How to complete this task —
The response must reproduce every record in full.

───

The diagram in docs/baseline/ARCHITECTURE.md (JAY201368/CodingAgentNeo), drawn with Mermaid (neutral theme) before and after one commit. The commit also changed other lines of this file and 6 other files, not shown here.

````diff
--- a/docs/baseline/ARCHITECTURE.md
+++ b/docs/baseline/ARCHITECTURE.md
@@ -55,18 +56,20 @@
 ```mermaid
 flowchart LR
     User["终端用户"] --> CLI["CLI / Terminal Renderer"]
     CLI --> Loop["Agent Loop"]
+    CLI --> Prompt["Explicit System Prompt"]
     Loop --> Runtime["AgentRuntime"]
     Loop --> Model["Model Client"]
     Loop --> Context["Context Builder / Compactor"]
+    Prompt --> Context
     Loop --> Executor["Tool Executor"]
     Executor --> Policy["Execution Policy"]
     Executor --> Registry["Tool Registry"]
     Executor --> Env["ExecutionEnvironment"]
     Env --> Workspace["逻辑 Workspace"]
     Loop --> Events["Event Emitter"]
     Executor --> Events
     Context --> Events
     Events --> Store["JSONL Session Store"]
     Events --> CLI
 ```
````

───

Solution to this task —
The diagram in docs/baseline/ARCHITECTURE.md (JAY201368/CodingAgentNeo), drawn with Mermaid (neutral theme) before and after one commit. The commit also changed other lines of this file and 6 other files, not shown here.

````diff
--- a/docs/baseline/ARCHITECTURE.md
+++ b/docs/baseline/ARCHITECTURE.md
@@ -55,18 +56,20 @@
 ```mermaid
 flowchart LR
     User["终端用户"] --> CLI["CLI / Terminal Renderer"]
     CLI --> Loop["Agent Loop"]
+    CLI --> Prompt["Explicit System Prompt"]
     Loop --> Runtime["AgentRuntime"]
     Loop --> Model["Model Client"]
     Loop --> Context["Context Builder / Compactor"]
+    Prompt --> Context
     Loop --> Executor["Tool Executor"]
     Executor --> Policy["Execution Policy"]
     Executor --> Registry["Tool Registry"]
     Executor --> Env["ExecutionEnvironment"]
     Env --> Workspace["逻辑 Workspace"]
     Loop --> Events["Event Emitter"]
     Executor --> Events
     Context --> Events
     Events --> Store["JSONL Session Store"]
     Events --> CLI
 ```
````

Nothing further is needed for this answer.